Cancellation or curtailment — covers the cost of your trip if it’s cancelled or cut short due to an unexpected event, including illness, bereavement, or redundancy
Baggage and personal belongings — allows you to recoup the cost of personal belongings should they be lost or stolen during your trip
Delays — covers any costs incurred if your transport is delayed
Personal liability — covers any legal costs in the event you injure someone or damage their property while on holiday
End supplier failure — allows you to claim if one of the companies you book with, such as a hotel, fails
Hospital transfer — if you are hospitalised during your trip, the cost of transporting you to a hospital closer to home is covered
Additional travel or accommodation — if you are unable to return home as planned due to an accident or illness, your policy may cover the cost of any additional transport or accommodation you require
The maximum you can claim on each type of cover varies between insurers. Check these limits carefully before you take out a policy.

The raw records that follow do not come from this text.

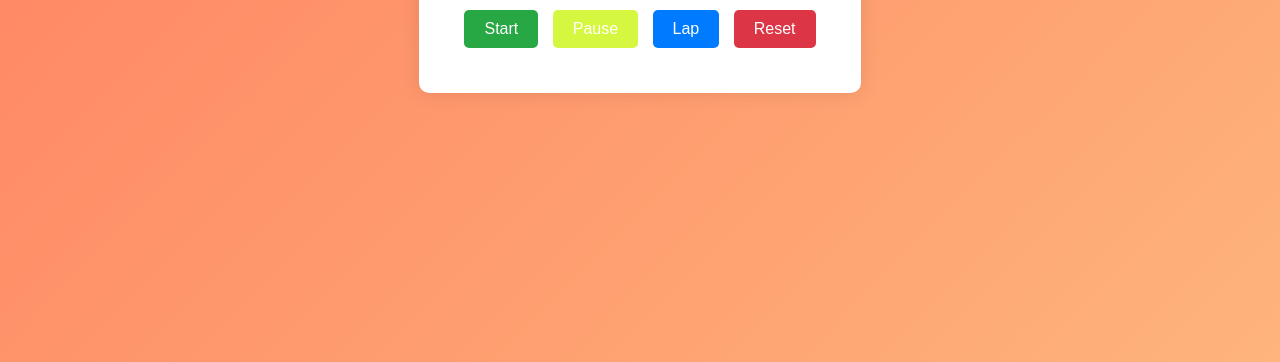
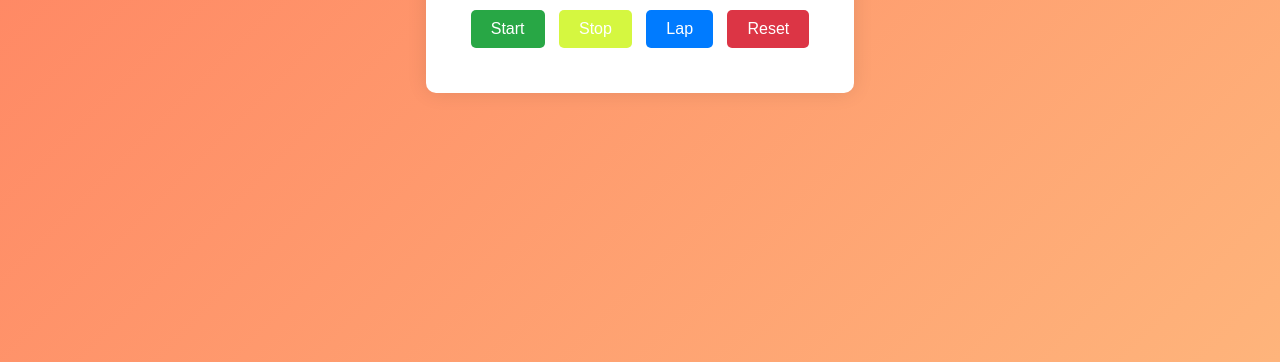
Before and after one commit to NupurGour654/PRODIGY_WD_02, a plain HTML site: page index.html in a window 1280 px wide. Shown: the part 438-800 px from the top of the page. Drawn offline with Linux system fonts and the light colour scheme.

Commit message:
fix: rename Pause button label to Stop for consistency

```diff
--- a/index.html
+++ b/index.html
@@ -12,7 +12,7 @@
         <div class="time" id="time">00:00:00</div>
         <div class="buttons">
             <button id="startStopBtn">Start</button>
-            <button id="pauseBtn">Pause</button>
+            <button id="pauseBtn">Stop</button>
             <button id="lapBtn">Lap</button>
             <button id="resetBtn">Reset</button>
         </div>
```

It’s also important to check your policy’s excess — the amount you’ll have to pay out of pocket towards the cost of any claims.
Many insurers also offer cover if your trip is disrupted due to Covid. For instance, you may be able to make a claim if you have to cancel or cut the trip short due to a member of the party testing positive.
However, as with any medical-related claim, you may need to provide evidence such as a positive test result or medical certificate.
What might not be covered?
It’s a good idea to check the terms and conditions carefully when choosing a cover for a UK trip.
Many insurers only cover UK breaks of a certain length — usually at least two consecutive nights away.
Others may only offer cover if the destination is a certain distance from your home, and you have paid for accommodation in advance.
Will a European or Worldwide policy cover UK trips?
If you’ve already taken out a multi-trip policy with European or worldwide cover, you may not need a second UK-specific policy since many cover UK trips as standard.
However, not every provider offers this, so check the policy wording carefully in advance of your trip.
When should you take out UK travel insurance?
The best time to purchase travel insurance is at the same time as booking your trip — and UK travel insurance is no exception.
Taking out a policy right away means you are covered if your trip has to be cancelled.
What else should you consider when booking a UK holiday?
Along with purchasing a travel insurance policy, there are a few additional steps holidaymakers can take to protect their money:
Look out for flexible booking options — some companies offer a full refund when customers cancel within a certain timeframe, such as 48 hours
Pay on your credit card — any purchases of more than £100 and up to £30,000 made on a credit card are protected under Section 75 of the Consumer Credit Act. This means if something goes wrong with your purchase, the card provider is obliged to step in should the company refuse to refund you, even if you only paid the deposit with the card
Consider the Chargeback scheme — If you’re unable to pay for your holiday using a credit card, you may be able to use this scheme. If something goes wrong with a debit card purchase, consumers can ask the bank to reverse the transaction and be repaid.